» **Required work**
The lines from the one holding "-19,7 +19,7 @@" to the end of the records below, exactly as written, are the only thing to return.

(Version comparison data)
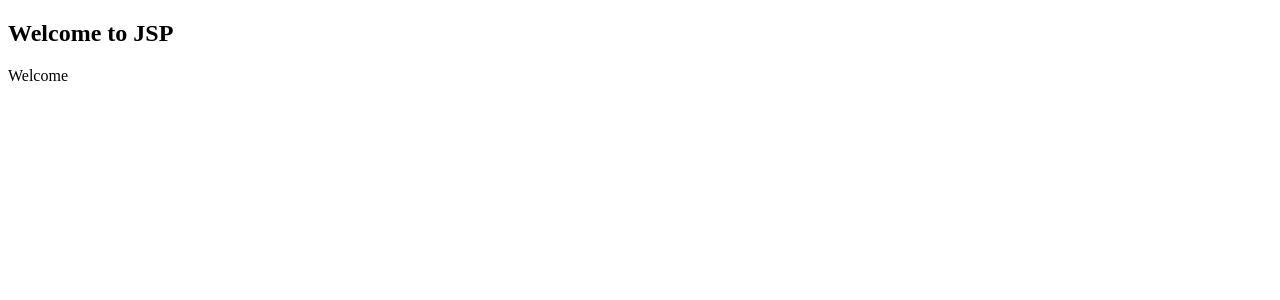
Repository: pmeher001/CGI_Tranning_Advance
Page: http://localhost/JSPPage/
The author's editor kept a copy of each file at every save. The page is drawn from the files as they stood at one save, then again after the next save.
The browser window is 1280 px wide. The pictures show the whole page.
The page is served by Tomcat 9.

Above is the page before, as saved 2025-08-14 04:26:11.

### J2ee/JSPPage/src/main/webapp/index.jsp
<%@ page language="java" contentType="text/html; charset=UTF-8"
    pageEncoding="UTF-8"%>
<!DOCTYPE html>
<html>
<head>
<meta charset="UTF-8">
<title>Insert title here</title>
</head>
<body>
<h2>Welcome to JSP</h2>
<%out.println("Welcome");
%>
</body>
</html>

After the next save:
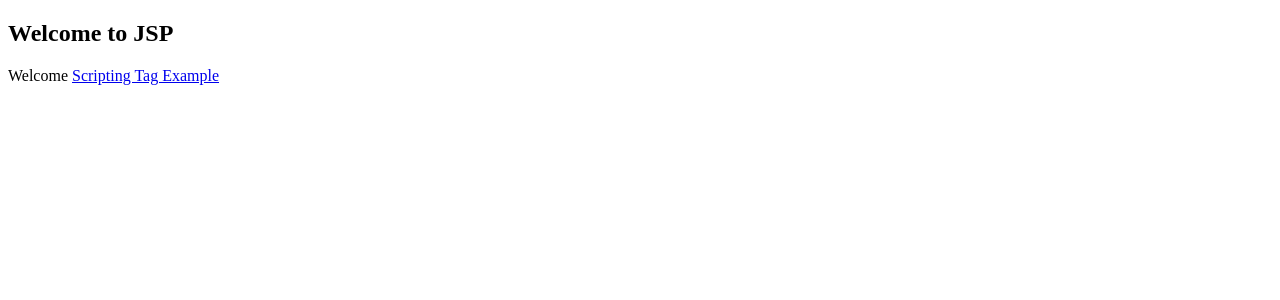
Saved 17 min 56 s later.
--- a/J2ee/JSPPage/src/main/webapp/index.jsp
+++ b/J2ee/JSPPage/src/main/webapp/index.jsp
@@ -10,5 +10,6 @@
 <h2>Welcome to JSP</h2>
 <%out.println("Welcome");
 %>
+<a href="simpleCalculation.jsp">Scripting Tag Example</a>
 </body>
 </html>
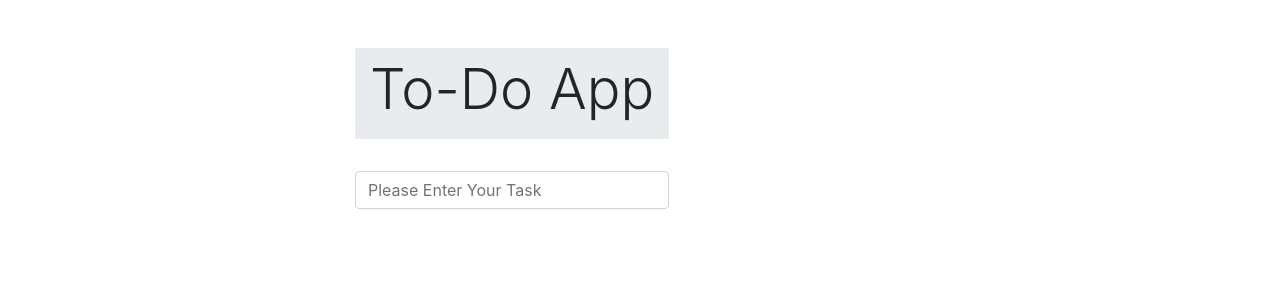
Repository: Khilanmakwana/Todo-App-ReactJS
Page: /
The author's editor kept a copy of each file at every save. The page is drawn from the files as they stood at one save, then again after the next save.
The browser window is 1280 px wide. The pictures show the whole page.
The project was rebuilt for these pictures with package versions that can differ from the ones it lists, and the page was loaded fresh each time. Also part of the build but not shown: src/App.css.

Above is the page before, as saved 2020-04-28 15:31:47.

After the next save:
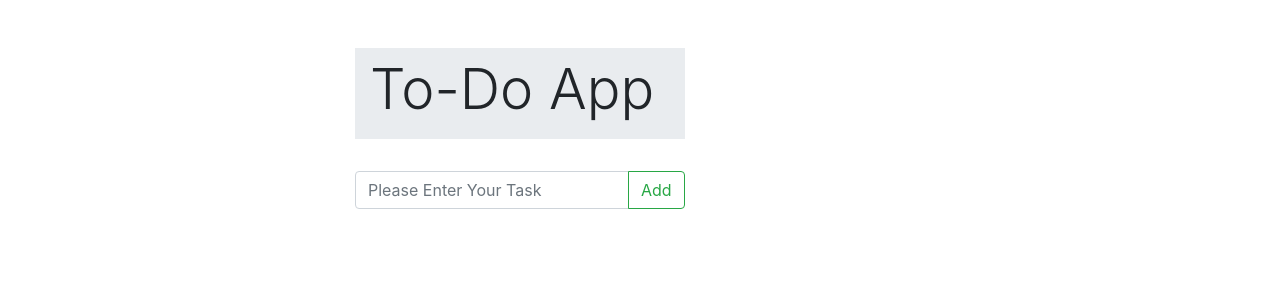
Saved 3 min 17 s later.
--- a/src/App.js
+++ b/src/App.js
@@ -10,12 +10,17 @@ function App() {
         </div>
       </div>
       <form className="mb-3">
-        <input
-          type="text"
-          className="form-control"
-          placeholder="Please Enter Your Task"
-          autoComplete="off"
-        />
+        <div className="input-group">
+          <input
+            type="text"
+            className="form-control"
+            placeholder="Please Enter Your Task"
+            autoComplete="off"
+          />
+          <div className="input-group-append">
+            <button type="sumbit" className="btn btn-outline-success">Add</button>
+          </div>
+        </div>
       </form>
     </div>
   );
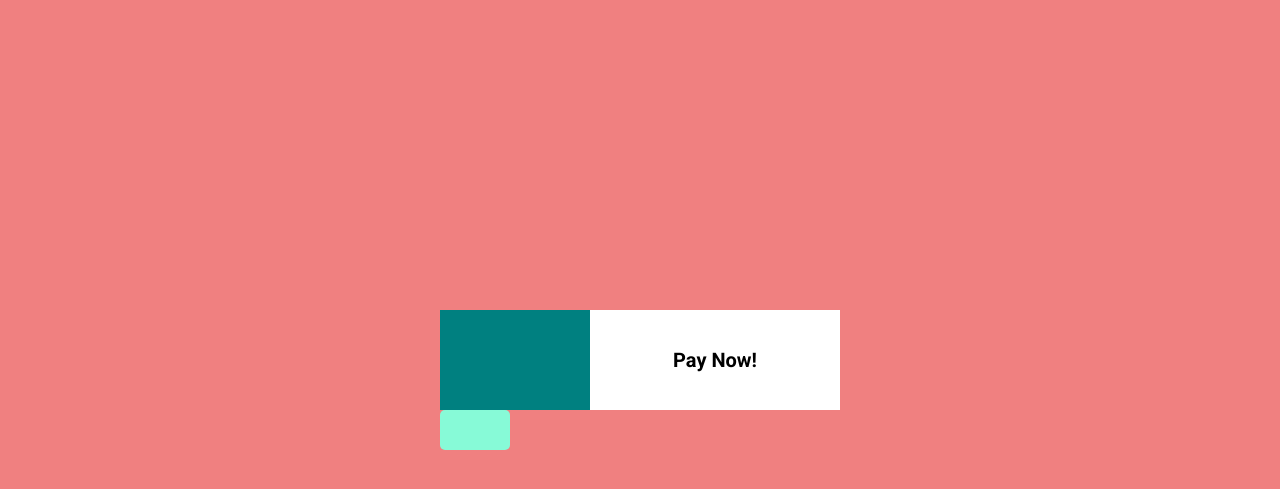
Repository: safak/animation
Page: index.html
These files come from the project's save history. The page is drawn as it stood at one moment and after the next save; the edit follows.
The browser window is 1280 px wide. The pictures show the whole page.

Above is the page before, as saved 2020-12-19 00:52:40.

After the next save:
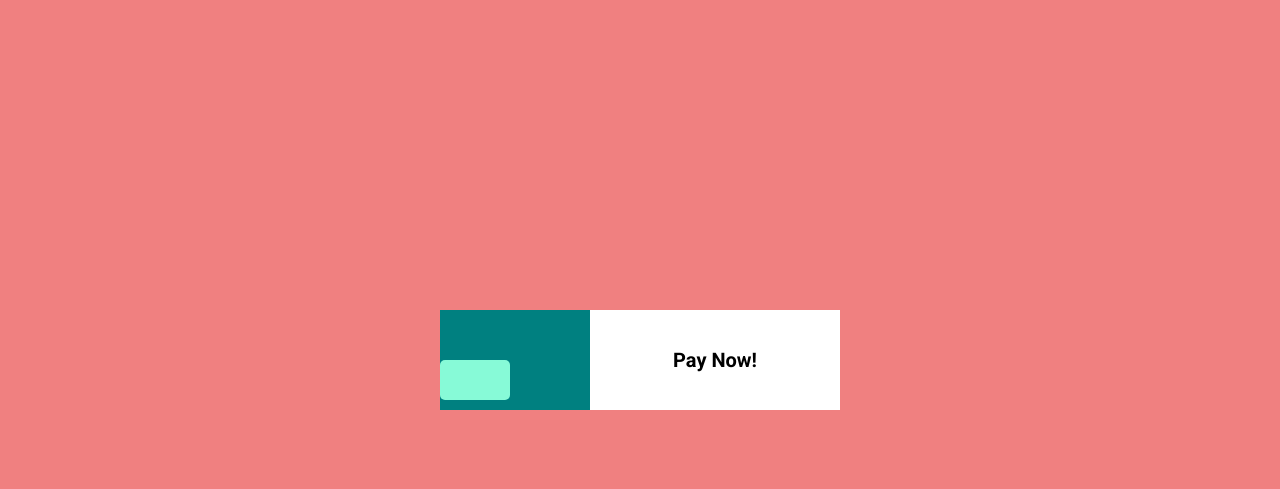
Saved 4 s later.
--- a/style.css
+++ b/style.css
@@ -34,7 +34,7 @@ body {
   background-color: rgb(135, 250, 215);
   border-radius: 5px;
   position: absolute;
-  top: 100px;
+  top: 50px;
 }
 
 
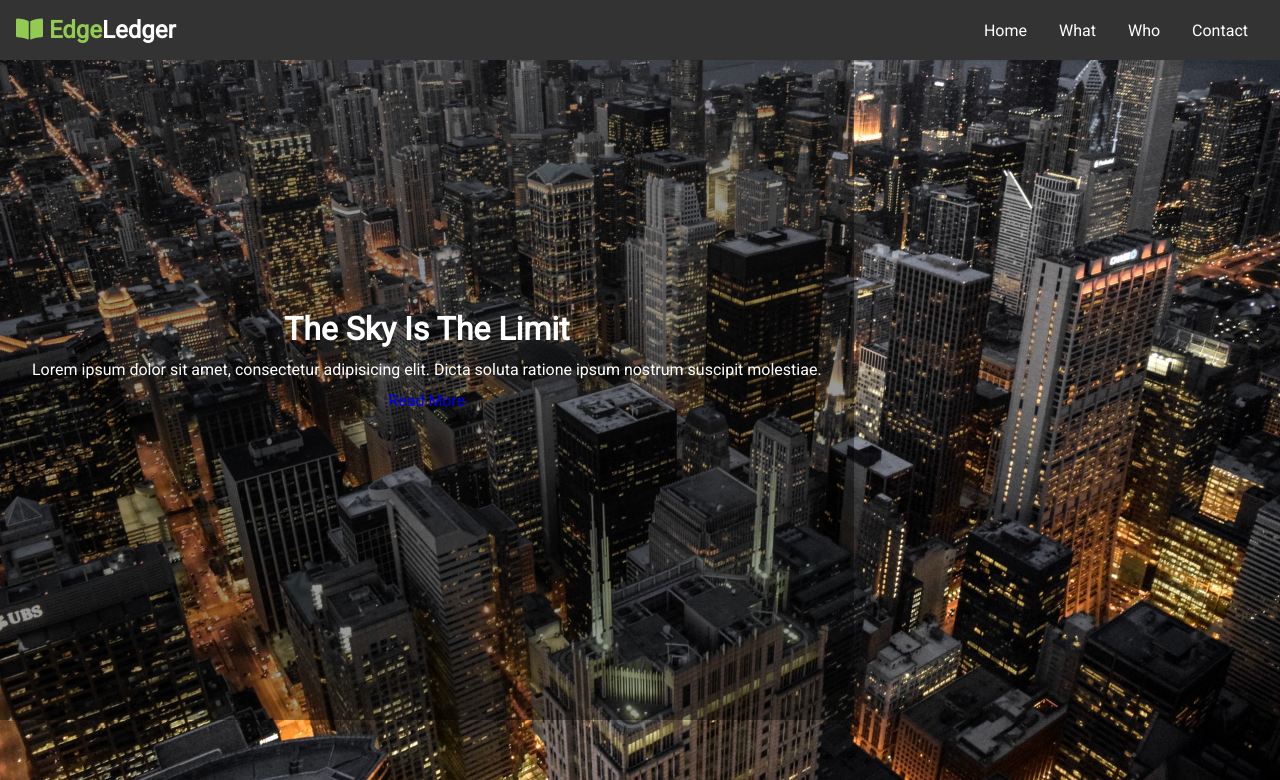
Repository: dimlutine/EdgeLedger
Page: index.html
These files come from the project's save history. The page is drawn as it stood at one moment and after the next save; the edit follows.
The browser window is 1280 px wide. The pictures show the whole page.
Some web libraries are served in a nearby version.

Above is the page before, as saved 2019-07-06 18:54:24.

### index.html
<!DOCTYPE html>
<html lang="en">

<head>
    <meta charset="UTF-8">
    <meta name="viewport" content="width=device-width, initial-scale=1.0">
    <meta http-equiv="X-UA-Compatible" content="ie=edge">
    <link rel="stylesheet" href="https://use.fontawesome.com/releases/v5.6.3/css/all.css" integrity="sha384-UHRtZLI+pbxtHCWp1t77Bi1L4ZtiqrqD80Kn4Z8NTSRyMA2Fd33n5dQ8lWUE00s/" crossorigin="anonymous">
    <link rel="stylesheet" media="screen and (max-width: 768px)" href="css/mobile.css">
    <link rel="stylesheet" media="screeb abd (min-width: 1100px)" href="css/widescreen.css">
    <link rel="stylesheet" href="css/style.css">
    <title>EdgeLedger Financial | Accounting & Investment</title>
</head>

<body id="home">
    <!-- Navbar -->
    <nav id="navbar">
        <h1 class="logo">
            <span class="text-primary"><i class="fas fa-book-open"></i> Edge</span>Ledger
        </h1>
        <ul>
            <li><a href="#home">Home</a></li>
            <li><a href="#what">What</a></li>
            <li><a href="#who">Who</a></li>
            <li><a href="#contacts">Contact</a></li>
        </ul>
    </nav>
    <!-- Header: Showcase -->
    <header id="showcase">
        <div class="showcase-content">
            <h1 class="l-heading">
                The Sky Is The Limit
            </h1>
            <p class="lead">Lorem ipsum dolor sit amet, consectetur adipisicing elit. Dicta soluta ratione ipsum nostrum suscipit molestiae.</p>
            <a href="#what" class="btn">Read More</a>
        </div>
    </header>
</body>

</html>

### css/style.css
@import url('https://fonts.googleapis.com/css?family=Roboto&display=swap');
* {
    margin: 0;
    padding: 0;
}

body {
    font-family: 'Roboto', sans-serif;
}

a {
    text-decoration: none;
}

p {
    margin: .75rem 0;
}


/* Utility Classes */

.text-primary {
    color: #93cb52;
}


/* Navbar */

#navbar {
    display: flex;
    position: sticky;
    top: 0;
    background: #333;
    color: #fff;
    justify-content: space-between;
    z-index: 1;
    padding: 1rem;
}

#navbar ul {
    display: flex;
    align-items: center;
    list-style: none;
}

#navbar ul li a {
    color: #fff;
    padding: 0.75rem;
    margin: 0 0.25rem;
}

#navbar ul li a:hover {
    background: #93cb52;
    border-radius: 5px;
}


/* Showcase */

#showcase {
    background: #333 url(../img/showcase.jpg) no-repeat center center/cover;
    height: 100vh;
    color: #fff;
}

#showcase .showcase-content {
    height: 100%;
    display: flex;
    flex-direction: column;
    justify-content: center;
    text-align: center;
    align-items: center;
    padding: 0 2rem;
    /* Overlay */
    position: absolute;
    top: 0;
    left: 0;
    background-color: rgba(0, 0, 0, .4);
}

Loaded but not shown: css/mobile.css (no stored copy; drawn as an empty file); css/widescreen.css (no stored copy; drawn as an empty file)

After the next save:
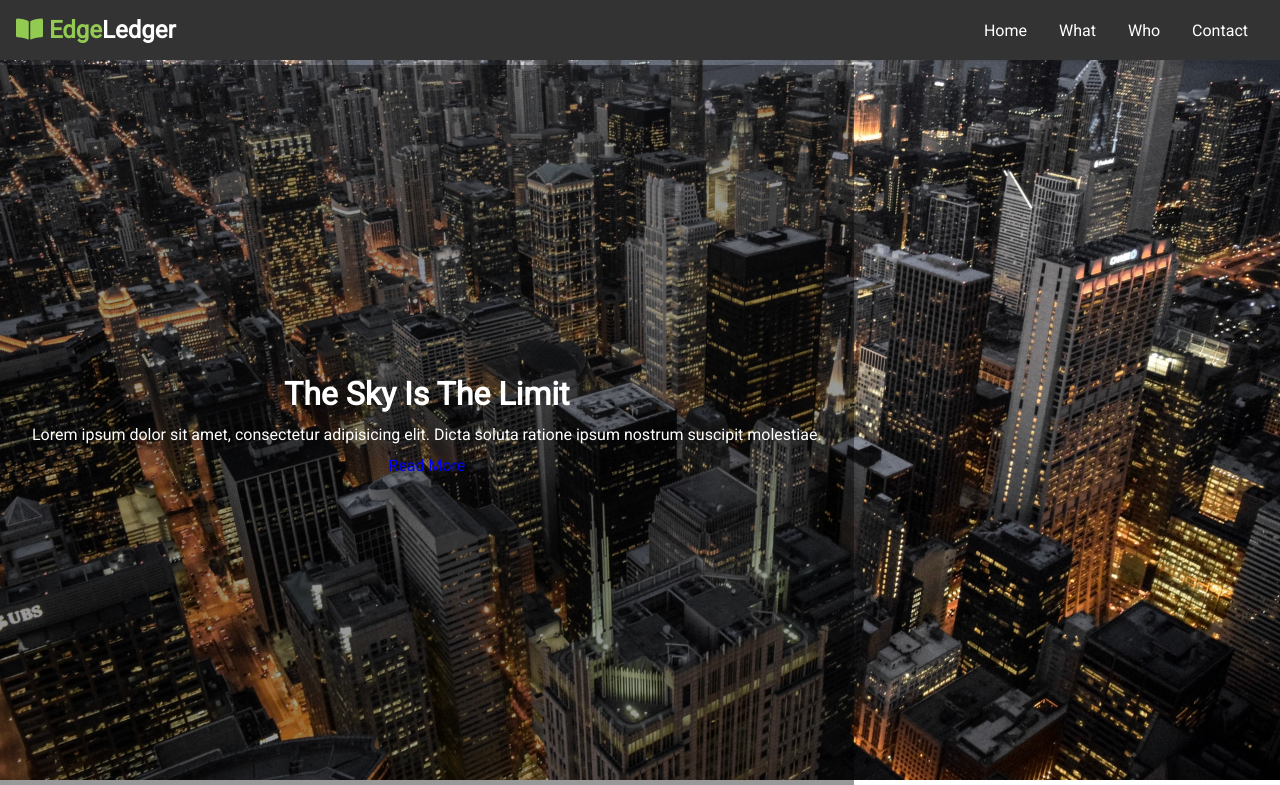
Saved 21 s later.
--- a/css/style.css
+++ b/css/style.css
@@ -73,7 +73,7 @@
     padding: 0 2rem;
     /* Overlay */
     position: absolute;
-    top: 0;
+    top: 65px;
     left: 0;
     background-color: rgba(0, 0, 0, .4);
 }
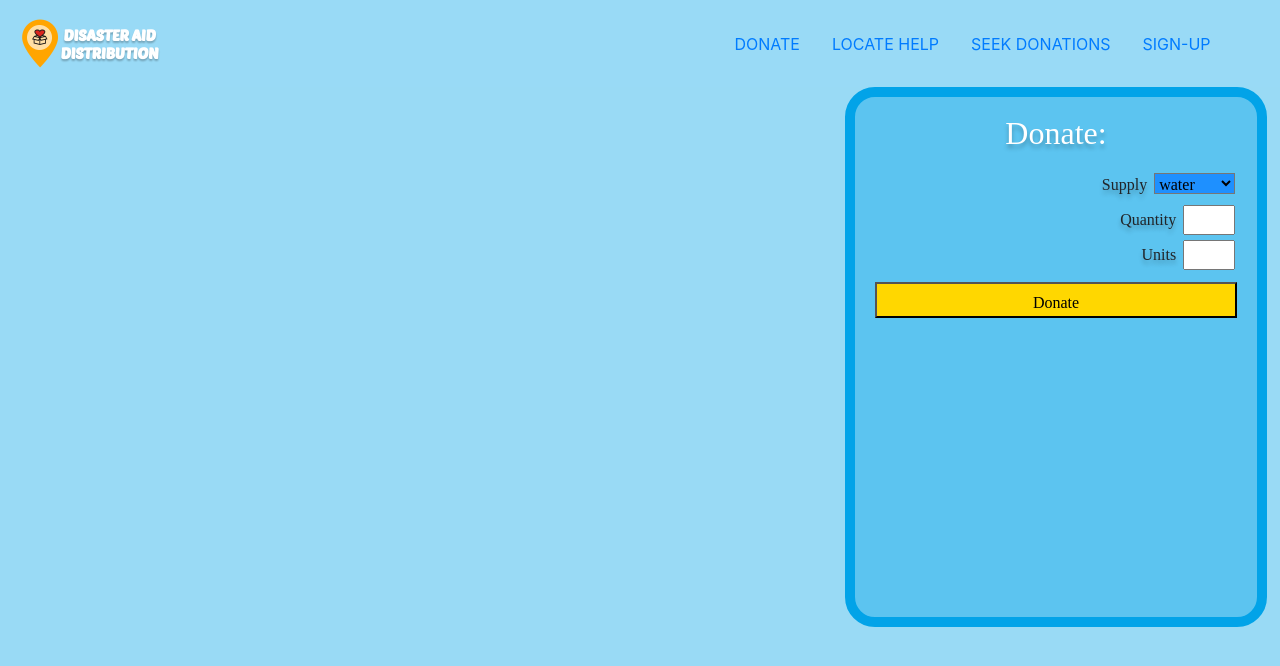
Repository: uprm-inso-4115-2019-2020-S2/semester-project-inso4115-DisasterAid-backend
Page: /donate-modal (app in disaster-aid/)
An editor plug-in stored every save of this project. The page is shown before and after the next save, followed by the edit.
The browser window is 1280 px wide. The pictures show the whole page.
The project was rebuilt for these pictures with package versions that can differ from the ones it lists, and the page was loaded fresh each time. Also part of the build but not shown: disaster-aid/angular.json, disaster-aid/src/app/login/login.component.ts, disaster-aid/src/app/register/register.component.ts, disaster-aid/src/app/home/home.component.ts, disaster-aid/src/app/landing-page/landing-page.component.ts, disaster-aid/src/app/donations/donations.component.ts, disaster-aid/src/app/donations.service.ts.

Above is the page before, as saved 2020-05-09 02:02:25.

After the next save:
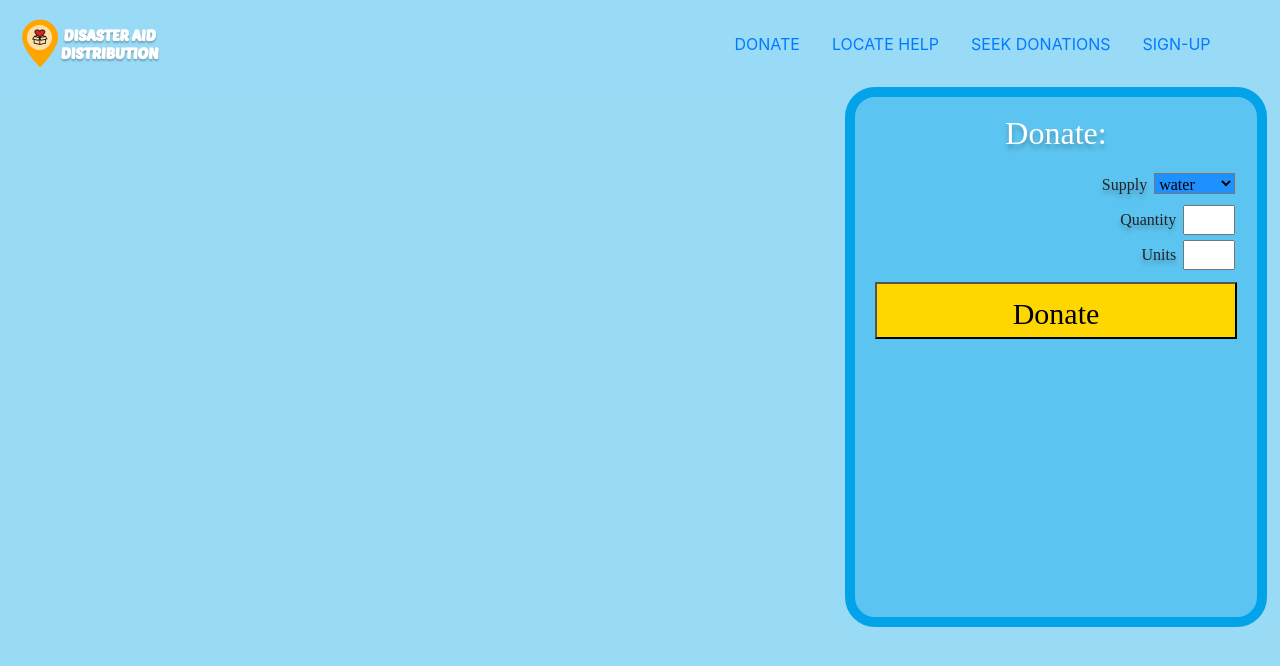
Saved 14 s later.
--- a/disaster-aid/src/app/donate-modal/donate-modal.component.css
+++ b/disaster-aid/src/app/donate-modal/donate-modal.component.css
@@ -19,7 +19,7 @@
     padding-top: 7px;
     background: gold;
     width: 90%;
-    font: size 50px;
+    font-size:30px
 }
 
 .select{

» **Answer**
@@ -19,7 +19,7 @@
     padding-top: 7px;
     background: gold;
     width: 90%;
-    font: size 50px;
+    font-size:30px
 }
 
 .select{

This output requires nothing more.